At the micro level, he should have read of the many complaints in the past two days about Internet speed, coverage and affordability, and whether he would set up a special committee to address the complaints highlighted by the readers in the various media, whether electronic or printed?

For a start, Can Salleh respond and take action to address the four folloiwing complaints (from among Malaysiakini readers) about Internet services, two from Kota Kinabalu?

  1. “I live just 2.5km from Kk city centre but yet my internet connection is only 1. Most days it doesn't even get up to 1. I would love to upgrade and even pay the exorbitant price but how can I when the network cables in my area do no support what it says on TM's system. … Many people I know pay for internet connections that they don't get -pay for 8 but get barely 2. TM has been silently robbing people of their money, do you know or even care Salleh? You should know your house in Likas.”
  2. “I have been paying RM199 for 10Mbps since it started. More than a year ago Maxis offered 30Mbps for about the same cost. Unifi did not respond to my comment on this disparity in pricing. It is only recently (last month) that Unifi upgraded my Internet from 10Mbps to 30Mbps at the same subscription. This means that for over a year I have been paying for internet speed at significant higher rates than the next competitor in the market. Where is the multimedia commission, whose task is to regulate the industry including setting and approving tariffs. A liberalised market (meaning many players) does not mean deregulation. The regulator is supposed to protect consumers and at the same time stimulate data usage and infrastructure for national development. WHERE IS THE REGULATOR??”
  3. “TM charges RM264 pm including GST for Unifi with download speed of 20 mbps and download volume of 120GB (currently unlimited) plus access to HyppTV. A relative of mine in the US pays only USD60 pm (about RM260 now or RM180 previously) for 75 mbps and 300GB respectively!

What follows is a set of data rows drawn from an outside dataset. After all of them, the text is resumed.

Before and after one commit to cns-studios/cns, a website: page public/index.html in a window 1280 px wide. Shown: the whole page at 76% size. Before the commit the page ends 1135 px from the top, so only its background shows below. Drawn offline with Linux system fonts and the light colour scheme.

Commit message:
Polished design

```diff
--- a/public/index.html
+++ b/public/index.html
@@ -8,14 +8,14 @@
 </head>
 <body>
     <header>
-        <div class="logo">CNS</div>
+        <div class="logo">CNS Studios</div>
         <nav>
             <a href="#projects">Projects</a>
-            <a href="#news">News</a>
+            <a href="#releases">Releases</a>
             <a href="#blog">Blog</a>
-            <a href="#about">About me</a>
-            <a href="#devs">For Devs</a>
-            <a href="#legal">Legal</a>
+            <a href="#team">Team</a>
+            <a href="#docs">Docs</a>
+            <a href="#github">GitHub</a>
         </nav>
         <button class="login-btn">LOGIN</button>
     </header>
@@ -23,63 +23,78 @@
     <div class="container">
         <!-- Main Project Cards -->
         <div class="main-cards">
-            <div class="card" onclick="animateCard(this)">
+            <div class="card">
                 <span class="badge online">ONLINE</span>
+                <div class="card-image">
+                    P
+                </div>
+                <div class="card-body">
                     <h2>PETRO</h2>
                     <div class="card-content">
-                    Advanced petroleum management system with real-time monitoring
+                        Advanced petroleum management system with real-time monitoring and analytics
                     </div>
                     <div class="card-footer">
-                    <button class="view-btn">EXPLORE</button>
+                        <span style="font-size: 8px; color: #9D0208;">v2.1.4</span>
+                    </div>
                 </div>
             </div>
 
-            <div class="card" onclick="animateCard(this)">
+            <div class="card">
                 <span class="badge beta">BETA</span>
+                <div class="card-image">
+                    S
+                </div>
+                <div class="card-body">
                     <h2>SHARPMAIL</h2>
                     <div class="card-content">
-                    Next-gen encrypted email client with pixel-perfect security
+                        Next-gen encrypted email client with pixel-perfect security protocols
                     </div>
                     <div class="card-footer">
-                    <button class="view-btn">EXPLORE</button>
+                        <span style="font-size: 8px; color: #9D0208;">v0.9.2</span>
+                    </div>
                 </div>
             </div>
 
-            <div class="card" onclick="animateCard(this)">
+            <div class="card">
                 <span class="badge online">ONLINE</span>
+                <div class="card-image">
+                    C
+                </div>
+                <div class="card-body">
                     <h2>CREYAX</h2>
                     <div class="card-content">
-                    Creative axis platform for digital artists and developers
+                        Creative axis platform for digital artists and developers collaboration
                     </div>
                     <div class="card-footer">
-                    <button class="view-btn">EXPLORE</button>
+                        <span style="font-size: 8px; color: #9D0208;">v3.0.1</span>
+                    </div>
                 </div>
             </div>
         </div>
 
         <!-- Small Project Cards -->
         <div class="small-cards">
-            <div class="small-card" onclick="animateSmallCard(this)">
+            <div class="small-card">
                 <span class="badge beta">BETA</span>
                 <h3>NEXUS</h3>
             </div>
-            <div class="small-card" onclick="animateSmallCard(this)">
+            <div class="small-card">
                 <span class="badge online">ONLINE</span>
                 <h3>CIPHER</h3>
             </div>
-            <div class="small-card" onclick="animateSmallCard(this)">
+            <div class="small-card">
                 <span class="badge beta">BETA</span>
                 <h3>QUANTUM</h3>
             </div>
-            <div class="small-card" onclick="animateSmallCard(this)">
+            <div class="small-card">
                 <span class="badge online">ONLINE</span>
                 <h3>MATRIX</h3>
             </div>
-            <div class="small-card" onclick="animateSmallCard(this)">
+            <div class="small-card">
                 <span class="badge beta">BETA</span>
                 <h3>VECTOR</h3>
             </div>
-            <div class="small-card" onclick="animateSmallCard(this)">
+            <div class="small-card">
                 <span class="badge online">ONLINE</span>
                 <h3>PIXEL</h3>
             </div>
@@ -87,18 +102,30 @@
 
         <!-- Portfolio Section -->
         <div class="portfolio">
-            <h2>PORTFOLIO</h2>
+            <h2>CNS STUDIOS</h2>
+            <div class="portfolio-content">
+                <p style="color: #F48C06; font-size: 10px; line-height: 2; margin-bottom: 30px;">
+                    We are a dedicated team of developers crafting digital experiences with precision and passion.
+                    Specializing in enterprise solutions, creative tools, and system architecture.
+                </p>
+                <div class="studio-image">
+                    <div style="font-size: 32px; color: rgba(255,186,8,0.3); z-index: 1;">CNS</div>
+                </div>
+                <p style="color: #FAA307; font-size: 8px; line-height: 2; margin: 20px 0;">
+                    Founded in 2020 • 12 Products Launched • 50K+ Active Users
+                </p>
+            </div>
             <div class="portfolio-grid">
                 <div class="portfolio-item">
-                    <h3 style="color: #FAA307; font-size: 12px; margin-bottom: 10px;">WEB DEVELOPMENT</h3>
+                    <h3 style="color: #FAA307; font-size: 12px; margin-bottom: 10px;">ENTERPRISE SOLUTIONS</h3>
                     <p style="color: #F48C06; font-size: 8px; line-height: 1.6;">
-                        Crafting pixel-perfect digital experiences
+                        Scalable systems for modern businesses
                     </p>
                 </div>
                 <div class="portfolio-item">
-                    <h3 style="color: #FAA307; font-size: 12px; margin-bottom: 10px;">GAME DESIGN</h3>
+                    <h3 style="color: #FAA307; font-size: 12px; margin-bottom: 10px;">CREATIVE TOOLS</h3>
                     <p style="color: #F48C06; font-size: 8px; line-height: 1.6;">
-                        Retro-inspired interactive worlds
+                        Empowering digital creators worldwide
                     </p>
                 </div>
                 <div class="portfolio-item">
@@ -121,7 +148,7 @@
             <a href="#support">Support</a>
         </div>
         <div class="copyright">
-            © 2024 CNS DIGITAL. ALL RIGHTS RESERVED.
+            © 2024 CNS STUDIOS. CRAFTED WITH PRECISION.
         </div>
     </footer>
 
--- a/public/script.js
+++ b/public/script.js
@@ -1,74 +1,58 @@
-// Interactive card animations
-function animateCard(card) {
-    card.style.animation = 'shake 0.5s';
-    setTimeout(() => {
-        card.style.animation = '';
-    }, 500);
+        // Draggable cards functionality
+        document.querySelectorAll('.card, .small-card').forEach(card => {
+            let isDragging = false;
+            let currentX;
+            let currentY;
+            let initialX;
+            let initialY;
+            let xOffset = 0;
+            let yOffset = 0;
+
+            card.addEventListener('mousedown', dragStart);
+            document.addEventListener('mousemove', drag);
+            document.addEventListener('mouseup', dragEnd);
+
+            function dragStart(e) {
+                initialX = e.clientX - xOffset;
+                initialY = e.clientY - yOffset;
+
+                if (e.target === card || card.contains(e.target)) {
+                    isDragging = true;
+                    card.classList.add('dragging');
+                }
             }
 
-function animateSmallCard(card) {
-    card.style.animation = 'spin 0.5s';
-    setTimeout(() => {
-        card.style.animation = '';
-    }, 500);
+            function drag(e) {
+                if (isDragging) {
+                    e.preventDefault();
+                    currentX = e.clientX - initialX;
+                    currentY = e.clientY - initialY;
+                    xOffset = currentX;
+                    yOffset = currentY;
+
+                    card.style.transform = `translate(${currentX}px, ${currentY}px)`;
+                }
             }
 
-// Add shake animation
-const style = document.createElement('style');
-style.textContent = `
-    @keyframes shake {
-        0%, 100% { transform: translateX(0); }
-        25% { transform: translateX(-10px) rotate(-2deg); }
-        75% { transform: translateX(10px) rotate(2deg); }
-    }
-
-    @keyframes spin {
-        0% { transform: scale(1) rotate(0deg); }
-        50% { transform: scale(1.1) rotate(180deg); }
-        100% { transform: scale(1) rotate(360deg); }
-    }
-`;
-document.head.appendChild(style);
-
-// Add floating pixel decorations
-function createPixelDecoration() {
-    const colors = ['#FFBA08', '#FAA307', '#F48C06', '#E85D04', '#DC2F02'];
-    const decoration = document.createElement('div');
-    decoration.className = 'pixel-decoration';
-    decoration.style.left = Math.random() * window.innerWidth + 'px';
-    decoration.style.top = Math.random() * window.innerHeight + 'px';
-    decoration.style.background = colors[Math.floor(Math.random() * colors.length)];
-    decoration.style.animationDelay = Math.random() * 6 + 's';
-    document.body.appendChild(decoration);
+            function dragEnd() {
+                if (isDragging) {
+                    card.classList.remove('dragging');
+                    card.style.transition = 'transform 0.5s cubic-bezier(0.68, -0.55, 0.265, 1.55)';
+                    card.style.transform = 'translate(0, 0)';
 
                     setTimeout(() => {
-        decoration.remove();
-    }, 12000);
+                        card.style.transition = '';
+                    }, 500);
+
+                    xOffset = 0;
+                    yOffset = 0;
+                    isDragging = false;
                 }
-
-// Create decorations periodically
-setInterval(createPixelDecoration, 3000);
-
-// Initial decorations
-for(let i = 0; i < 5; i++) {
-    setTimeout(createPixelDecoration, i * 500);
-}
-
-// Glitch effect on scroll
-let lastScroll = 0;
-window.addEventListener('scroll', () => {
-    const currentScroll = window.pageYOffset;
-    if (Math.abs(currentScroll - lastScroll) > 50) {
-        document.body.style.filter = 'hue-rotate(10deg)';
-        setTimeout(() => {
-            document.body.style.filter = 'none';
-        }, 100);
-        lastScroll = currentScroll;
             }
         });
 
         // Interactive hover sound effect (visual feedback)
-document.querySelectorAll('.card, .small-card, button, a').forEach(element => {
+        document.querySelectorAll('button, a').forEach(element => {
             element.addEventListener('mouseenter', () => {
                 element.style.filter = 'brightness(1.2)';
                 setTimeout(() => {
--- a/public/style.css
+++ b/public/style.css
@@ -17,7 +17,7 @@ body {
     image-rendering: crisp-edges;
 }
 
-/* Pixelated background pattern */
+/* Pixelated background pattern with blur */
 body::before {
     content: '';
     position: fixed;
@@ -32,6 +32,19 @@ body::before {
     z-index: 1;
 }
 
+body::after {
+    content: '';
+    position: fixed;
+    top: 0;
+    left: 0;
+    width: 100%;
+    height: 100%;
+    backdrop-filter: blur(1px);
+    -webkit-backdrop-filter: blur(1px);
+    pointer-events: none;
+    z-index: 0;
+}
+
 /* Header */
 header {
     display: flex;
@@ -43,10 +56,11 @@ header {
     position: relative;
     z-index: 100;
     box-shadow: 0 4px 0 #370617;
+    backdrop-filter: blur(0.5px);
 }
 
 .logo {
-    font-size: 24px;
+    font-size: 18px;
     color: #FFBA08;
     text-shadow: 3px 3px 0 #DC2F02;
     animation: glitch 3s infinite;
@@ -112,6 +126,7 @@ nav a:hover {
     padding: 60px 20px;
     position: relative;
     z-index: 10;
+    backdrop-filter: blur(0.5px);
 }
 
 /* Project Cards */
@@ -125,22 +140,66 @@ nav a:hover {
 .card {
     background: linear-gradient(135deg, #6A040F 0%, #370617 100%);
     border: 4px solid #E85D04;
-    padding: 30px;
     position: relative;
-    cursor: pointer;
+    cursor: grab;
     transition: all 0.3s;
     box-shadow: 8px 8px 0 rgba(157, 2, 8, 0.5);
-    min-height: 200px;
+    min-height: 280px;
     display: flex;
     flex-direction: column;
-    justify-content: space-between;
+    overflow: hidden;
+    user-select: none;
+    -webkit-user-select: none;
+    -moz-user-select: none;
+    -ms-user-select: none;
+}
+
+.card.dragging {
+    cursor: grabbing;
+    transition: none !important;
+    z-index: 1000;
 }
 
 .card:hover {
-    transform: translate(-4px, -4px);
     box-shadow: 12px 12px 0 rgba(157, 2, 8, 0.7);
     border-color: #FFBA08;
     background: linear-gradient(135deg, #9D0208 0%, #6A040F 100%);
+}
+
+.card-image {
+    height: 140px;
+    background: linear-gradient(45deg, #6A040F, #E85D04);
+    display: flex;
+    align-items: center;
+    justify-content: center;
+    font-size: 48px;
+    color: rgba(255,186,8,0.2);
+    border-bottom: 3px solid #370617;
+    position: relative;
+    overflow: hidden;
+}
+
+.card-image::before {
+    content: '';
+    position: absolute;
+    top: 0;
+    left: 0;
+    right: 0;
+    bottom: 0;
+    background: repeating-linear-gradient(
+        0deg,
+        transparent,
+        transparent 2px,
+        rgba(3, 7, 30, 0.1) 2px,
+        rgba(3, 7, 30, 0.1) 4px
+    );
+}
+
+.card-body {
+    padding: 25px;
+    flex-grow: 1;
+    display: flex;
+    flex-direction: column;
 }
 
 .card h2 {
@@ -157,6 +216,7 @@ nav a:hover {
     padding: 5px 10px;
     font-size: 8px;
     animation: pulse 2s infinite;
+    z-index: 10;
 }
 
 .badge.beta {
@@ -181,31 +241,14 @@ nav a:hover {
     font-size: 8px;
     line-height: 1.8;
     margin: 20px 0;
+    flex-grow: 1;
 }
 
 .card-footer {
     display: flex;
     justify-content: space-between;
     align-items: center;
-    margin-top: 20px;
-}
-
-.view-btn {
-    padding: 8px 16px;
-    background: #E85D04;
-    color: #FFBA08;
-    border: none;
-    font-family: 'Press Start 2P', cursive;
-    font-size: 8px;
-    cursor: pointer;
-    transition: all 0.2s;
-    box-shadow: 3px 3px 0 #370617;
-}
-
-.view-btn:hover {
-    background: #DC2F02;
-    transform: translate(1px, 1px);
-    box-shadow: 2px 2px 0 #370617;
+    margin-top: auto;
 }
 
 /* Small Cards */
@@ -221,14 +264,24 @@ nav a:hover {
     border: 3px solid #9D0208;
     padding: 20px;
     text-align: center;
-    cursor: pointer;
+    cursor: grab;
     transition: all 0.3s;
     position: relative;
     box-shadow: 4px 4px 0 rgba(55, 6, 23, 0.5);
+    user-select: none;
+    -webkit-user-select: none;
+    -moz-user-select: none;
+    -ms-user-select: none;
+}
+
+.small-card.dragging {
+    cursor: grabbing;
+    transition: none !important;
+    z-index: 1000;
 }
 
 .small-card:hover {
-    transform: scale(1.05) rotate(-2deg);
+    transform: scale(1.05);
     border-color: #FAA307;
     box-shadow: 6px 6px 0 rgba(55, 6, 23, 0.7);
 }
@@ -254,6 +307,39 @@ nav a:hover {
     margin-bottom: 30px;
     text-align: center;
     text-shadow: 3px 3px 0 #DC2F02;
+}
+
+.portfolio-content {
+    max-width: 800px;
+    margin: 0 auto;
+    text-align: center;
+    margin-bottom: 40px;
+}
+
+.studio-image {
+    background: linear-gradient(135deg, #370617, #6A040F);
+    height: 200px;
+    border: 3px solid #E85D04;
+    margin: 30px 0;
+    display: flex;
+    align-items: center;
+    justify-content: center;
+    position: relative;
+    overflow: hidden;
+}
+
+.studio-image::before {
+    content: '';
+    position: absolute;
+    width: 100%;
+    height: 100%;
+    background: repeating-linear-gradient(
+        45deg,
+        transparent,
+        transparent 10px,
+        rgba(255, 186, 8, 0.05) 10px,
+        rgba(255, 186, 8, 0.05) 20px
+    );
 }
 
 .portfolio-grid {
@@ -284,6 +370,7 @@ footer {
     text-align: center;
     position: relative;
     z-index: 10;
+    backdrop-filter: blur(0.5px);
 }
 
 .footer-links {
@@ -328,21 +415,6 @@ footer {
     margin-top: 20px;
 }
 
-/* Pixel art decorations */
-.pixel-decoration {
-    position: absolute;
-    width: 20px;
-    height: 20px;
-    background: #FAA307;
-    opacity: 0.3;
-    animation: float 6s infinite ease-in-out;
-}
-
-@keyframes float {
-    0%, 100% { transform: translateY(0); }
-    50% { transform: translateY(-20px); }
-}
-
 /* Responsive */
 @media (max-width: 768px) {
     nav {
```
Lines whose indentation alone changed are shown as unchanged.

With such speed and capacity, one doesn't even need cable or satellite TV. I live in the capital of Sabah and my housing estate does not have Unifi although it is less than 5km from the city centre!”
  4. “The minister is mollycoddling TM and other broadband service providers. The internet service guidelines require sustaining a high percentage of download speeds (I believe it is around 70%). So even at 1mbs, a user should be expecting to download at speeds of at least 700kbs. But almost all internet users will tell you that at 1mbs package, they can't even get it up to 200kbs unless you're talking about completely off peak hours like 3am in the morning! So firstly, it is a failure to enforce MCMC's own standards, and secondly, maybe the question is whether the standard is too high in the first place and if so why - because the government and the service providers are misleading the public in order to show comparable standards with overseas services. At the end of the day, Salleh should just come out and say UMNO has no intention of giving wider access to the public because a smarter public means even less support for UMNO.”

Has Salleh got any vision for ICT in Malaysia as Minister for Communications and Multimedia, or his only job specification is to blog to praise Najib and be his chief propagandist?

Lim Kit Siang DAP Parliamentary Leader & MP for Gelang Patah